# [TASK GOAL]
Copy every line of the records exactly, without including the images.

___ RECORDS FOR PROCESSING

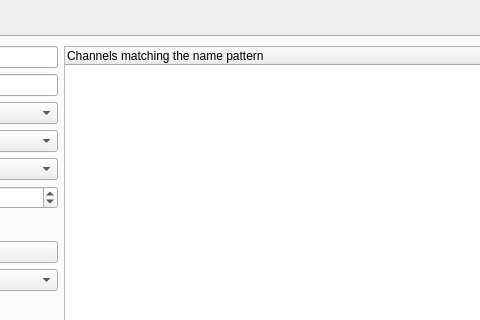
Old version of the form src/asammdf/gui/ui/search_dialog.ui in the repository danielhrisca/asammdf; both pictures show x 350 to 830 and y 0 to 320 of the 1134 by 679 pixel window.
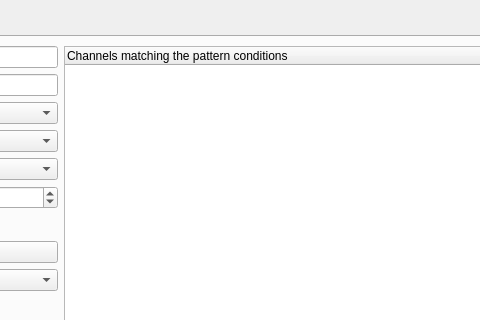
New version of the form. The open tabs and pages were chosen to show the change. Icons and pictures are not drawn. Custom widgets are drawn as their Qt base class.

```diff
--- a/src/asammdf/gui/ui/search_dialog.ui
+++ b/src/asammdf/gui/ui/search_dialog.ui
@@ -548,7 +548,7 @@
          </property>
          <column>
           <property name="text">
-           <string>Channels matching the name pattern</string>
+           <string>Channels matching the pattern conditions</string>
           </property>
          </column>
         </widget>
```
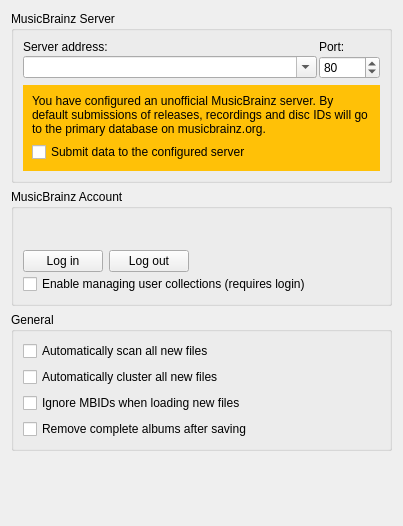
The window that ui/options_general.ui (metabrainz/picard) describes before a commit, drawn with Qt 5.
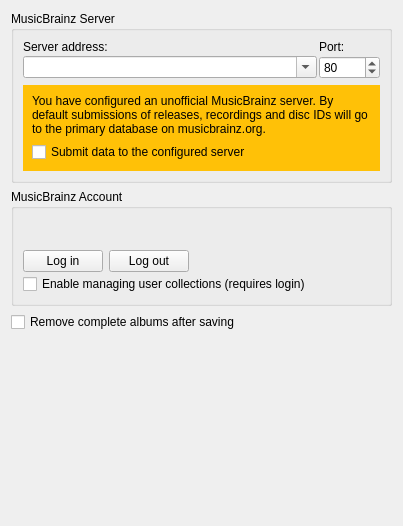
The same window after the commit.

Commit message: Options: Create Lookup page for identification and search settings

```diff
--- a/ui/options_general.ui
+++ b/ui/options_general.ui
@@ -183,40 +183,10 @@
     </widget>
    </item>
    <item>
-    <widget class="QGroupBox" name="general_box">
-     <property name="title">
-      <string>General</string>
+    <widget class="QCheckBox" name="remove_complete_albums_after_save">
+     <property name="text">
+      <string>Remove complete albums after saving</string>
      </property>
-     <layout class="QVBoxLayout" name="verticalLayout">
-      <item>
-       <widget class="QCheckBox" name="analyze_new_files">
-        <property name="text">
-         <string>Automatically scan all new files</string>
-        </property>
-       </widget>
-      </item>
-      <item>
-       <widget class="QCheckBox" name="cluster_new_files">
-        <property name="text">
-         <string>Automatically cluster all new files</string>
-        </property>
-       </widget>
-      </item>
-      <item>
-       <widget class="QCheckBox" name="ignore_file_mbids">
-        <property name="text">
-         <string>Ignore MBIDs when loading new files</string>
-        </property>
-       </widget>
-      </item>
-      <item>
-       <widget class="QCheckBox" name="remove_complete_albums_after_save">
-        <property name="text">
-         <string>Remove complete albums after saving</string>
-        </property>
-       </widget>
-      </item>
-     </layout>
     </widget>
    </item>
    <item>
```
Left out of the diff: 4 changed lines with no effect on the pictures. The commit also changes 11 other files.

______

# [EXERCISE ANSWER]
Old version of the form src/asammdf/gui/ui/search_dialog.ui in the repository danielhrisca/asammdf; both pictures show x 350 to 830 and y 0 to 320 of the 1134 by 679 pixel window.
New version of the form. The open tabs and pages were chosen to show the change. Icons and pictures are not drawn. Custom widgets are drawn as their Qt base class.

```diff
--- a/src/asammdf/gui/ui/search_dialog.ui
+++ b/src/asammdf/gui/ui/search_dialog.ui
@@ -548,7 +548,7 @@
          </property>
          <column>
           <property name="text">
-           <string>Channels matching the name pattern</string>
+           <string>Channels matching the pattern conditions</string>
           </property>
          </column>
         </widget>
```
The window that ui/options_general.ui (metabrainz/picard) describes before a commit, drawn with Qt 5.
The same window after the commit.

Commit message: Options: Create Lookup page for identification and search settings

```diff
--- a/ui/options_general.ui
+++ b/ui/options_general.ui
@@ -183,40 +183,10 @@
     </widget>
    </item>
    <item>
-    <widget class="QGroupBox" name="general_box">
-     <property name="title">
-      <string>General</string>
+    <widget class="QCheckBox" name="remove_complete_albums_after_save">
+     <property name="text">
+      <string>Remove complete albums after saving</string>
      </property>
-     <layout class="QVBoxLayout" name="verticalLayout">
-      <item>
-       <widget class="QCheckBox" name="analyze_new_files">
-        <property name="text">
-         <string>Automatically scan all new files</string>
-        </property>
-       </widget>
-      </item>
-      <item>
-       <widget class="QCheckBox" name="cluster_new_files">
-        <property name="text">
-         <string>Automatically cluster all new files</string>
-        </property>
-       </widget>
-      </item>
-      <item>
-       <widget class="QCheckBox" name="ignore_file_mbids">
-        <property name="text">
-         <string>Ignore MBIDs when loading new files</string>
-        </property>
-       </widget>
-      </item>
-      <item>
-       <widget class="QCheckBox" name="remove_complete_albums_after_save">
-        <property name="text">
-         <string>Remove complete albums after saving</string>
-        </property>
-       </widget>
-      </item>
-     </layout>
     </widget>
    </item>
    <item>
```
Left out of the diff: 4 changed lines with no effect on the pictures. The commit also changes 11 other files.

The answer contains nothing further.